═════ Stored data

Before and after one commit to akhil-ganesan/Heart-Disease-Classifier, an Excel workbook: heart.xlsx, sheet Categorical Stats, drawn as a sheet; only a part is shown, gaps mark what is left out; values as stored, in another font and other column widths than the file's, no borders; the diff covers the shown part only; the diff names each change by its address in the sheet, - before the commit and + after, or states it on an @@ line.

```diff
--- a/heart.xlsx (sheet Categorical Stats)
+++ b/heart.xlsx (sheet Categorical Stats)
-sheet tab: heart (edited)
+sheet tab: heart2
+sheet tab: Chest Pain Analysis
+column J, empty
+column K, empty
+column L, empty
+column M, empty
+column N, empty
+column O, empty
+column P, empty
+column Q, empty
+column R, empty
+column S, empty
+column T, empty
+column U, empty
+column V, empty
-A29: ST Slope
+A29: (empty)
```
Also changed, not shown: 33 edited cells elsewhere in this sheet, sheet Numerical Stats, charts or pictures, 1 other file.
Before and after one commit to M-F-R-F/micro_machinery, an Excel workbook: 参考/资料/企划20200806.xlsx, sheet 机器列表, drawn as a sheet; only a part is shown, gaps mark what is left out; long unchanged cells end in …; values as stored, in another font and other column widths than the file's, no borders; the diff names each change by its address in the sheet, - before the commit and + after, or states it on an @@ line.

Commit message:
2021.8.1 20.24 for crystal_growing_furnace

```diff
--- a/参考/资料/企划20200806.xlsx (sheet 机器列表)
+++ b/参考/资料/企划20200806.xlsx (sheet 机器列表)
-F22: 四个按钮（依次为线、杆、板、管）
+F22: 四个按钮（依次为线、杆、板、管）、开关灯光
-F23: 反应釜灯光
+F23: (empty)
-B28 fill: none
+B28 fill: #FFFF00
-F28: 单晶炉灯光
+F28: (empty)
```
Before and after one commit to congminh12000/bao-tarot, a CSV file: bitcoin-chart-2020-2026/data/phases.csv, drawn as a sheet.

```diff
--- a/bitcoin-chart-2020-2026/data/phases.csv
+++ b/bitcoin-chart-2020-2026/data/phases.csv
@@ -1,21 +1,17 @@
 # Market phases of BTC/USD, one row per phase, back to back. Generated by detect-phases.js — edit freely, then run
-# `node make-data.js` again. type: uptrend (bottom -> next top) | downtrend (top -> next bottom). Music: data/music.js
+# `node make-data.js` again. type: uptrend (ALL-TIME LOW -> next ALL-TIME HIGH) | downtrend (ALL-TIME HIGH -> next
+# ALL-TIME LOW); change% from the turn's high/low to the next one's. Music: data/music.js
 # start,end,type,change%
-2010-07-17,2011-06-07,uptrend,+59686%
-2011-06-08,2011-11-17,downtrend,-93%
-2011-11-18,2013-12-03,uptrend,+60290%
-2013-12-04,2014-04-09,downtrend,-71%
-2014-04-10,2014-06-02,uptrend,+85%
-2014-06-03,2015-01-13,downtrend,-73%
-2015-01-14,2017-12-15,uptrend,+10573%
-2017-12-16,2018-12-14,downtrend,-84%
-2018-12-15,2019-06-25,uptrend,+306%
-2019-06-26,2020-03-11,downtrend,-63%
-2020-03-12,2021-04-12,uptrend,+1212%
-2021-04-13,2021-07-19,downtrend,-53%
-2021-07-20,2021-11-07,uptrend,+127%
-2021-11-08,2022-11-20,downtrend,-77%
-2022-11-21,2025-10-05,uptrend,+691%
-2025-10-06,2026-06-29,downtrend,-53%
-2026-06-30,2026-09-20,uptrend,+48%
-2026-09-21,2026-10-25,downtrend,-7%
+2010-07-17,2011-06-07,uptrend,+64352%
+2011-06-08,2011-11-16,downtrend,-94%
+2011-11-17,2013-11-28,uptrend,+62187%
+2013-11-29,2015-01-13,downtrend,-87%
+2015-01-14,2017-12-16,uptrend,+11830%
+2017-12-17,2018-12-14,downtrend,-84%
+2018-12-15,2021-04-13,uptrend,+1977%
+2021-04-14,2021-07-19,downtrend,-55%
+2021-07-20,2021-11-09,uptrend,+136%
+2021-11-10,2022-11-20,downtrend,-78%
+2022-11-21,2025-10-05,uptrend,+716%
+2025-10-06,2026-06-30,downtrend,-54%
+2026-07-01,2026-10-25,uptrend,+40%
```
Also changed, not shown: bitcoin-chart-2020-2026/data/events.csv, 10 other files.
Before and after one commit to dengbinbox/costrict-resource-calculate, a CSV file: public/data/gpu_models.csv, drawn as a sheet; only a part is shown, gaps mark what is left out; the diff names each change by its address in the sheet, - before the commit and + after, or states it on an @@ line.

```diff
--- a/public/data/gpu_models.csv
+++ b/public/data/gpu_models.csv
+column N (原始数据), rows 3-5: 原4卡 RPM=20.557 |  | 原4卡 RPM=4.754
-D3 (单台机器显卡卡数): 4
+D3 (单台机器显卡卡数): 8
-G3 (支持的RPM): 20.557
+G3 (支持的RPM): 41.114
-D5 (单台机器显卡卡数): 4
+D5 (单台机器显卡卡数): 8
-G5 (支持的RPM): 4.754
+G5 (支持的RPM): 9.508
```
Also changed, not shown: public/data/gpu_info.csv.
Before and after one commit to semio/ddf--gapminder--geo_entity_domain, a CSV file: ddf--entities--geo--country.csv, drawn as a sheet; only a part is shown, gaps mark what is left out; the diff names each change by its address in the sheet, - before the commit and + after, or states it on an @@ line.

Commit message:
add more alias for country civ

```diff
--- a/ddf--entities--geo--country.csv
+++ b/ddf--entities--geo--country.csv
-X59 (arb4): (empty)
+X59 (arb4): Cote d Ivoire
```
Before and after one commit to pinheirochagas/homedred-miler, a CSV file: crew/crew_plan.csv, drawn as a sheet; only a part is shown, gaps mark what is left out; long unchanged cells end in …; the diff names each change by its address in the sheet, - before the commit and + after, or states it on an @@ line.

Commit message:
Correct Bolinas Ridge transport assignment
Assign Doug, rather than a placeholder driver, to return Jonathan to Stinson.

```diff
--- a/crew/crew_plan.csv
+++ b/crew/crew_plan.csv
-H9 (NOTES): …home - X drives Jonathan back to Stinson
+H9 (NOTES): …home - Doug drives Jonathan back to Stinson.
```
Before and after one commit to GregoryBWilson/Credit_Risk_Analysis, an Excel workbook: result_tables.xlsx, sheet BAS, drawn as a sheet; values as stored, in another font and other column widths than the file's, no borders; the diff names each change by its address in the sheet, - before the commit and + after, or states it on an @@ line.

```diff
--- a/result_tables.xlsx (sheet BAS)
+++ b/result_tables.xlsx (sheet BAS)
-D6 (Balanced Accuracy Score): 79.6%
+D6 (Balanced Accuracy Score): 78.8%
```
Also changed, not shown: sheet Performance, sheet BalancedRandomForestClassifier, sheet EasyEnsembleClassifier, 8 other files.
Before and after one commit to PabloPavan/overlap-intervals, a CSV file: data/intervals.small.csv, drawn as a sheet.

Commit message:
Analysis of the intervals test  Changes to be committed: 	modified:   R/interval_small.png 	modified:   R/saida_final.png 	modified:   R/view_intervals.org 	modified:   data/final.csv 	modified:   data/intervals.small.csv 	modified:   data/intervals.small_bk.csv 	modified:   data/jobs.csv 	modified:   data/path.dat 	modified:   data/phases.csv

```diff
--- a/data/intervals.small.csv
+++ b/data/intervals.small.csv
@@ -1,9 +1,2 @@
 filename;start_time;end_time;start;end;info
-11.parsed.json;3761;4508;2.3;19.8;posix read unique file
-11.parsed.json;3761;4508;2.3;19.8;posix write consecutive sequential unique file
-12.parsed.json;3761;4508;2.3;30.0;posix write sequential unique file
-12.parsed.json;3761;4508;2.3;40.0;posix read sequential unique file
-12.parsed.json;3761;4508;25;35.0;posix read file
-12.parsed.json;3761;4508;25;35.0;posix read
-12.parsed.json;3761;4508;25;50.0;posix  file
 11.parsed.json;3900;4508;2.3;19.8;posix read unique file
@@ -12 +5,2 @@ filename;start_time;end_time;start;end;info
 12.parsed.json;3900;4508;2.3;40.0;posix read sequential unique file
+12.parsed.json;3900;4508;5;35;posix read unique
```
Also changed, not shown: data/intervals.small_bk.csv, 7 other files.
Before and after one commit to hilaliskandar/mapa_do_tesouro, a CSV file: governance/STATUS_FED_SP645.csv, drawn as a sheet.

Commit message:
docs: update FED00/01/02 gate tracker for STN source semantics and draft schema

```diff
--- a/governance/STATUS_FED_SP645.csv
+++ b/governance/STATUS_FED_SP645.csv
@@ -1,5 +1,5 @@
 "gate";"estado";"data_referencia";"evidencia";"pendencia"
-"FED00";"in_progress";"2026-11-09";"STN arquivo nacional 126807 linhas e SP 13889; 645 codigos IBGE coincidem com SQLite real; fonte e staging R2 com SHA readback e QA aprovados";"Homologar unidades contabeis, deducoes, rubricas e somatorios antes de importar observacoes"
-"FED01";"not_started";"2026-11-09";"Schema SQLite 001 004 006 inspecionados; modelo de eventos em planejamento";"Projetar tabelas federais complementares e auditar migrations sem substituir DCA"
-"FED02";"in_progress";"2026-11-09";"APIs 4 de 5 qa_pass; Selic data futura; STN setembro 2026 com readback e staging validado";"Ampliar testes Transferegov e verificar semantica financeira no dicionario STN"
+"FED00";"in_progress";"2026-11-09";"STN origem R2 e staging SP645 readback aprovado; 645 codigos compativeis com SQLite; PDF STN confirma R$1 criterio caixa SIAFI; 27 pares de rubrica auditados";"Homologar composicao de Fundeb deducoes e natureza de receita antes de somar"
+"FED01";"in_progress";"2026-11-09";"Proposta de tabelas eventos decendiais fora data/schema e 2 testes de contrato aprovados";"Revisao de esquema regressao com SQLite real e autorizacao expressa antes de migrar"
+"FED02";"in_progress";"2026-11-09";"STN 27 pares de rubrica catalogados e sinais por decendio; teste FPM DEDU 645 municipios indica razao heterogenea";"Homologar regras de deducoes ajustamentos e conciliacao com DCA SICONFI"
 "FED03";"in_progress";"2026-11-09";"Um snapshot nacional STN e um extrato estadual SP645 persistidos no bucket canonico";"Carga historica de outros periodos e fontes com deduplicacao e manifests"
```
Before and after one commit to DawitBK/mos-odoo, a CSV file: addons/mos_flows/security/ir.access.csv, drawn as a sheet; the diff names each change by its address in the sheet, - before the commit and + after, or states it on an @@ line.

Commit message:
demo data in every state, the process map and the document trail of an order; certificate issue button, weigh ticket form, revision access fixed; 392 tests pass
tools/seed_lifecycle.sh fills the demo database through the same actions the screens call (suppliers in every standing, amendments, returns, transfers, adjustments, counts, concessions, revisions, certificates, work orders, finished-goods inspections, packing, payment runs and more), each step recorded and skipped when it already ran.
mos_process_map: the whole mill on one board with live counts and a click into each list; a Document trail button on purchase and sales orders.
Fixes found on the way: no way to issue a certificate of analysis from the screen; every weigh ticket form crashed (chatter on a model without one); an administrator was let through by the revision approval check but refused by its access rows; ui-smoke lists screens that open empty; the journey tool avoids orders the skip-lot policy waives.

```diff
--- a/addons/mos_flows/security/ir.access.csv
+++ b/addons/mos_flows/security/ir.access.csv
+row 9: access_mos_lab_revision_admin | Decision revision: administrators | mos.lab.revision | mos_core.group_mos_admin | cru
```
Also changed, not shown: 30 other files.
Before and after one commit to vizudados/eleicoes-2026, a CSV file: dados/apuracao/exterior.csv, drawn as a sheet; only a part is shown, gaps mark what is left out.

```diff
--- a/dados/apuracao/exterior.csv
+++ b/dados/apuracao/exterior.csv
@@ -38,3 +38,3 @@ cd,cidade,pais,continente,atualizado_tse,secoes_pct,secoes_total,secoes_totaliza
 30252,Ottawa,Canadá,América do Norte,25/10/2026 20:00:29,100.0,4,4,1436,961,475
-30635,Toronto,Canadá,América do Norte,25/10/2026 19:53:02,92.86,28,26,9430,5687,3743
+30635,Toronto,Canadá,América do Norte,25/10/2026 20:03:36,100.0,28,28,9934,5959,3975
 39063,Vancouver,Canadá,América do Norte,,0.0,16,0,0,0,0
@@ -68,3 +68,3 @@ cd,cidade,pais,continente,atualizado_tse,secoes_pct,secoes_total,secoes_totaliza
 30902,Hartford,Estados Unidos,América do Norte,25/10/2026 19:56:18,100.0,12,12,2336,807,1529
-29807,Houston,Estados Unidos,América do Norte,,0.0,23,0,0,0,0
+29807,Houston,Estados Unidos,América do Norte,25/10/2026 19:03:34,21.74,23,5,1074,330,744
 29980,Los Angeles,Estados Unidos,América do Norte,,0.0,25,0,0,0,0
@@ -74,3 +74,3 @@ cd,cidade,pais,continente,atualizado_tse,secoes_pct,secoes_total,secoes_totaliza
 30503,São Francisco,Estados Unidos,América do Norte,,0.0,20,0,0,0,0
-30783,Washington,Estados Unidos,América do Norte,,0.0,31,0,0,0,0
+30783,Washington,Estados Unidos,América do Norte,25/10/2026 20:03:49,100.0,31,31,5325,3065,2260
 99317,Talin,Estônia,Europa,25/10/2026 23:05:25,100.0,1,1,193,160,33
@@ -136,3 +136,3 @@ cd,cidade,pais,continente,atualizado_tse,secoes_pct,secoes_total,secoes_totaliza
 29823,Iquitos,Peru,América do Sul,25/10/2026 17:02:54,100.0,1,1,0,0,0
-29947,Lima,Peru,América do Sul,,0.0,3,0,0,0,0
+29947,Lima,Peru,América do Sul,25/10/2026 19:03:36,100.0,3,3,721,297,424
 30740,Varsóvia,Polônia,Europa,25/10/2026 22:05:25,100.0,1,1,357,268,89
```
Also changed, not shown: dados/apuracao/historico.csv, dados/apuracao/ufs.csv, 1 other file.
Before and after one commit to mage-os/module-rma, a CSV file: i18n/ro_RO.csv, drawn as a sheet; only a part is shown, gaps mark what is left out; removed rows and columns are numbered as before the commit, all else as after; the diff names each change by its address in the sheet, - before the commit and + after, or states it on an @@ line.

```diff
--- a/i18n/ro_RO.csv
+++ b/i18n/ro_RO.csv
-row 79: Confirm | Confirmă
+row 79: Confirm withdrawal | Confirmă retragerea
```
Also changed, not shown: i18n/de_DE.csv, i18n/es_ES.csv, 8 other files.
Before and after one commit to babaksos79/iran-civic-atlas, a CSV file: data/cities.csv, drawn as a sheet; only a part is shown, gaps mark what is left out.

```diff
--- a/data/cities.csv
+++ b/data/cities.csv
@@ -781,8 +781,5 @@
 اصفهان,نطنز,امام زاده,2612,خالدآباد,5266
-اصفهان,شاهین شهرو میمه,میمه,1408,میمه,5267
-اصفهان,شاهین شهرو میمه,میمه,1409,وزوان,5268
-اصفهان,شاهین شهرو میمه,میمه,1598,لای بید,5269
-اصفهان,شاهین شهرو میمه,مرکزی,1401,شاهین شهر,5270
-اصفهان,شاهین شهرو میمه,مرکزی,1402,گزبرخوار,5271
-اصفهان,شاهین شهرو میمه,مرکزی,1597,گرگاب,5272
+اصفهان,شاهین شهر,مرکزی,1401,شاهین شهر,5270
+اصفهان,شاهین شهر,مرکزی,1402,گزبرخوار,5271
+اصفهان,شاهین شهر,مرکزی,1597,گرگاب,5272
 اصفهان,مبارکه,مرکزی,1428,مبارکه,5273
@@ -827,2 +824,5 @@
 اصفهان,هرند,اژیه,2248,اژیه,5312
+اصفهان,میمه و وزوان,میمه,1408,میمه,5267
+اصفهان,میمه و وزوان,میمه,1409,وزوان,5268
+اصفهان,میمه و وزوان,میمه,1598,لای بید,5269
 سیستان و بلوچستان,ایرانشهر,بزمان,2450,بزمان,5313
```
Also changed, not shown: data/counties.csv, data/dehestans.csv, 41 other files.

══════════

__Problem description__
Only lines with the string "شهرو" belong in the answer; copy each of them from the listing.

__Answer for the task__
-اصفهان,شاهین شهرو میمه,میمه,1408,میمه,5267
-اصفهان,شاهین شهرو میمه,میمه,1409,وزوان,5268
-اصفهان,شاهین شهرو میمه,میمه,1598,لای بید,5269
-اصفهان,شاهین شهرو میمه,مرکزی,1401,شاهین شهر,5270
-اصفهان,شاهین شهرو میمه,مرکزی,1402,گزبرخوار,5271
-اصفهان,شاهین شهرو میمه,مرکزی,1597,گرگاب,5272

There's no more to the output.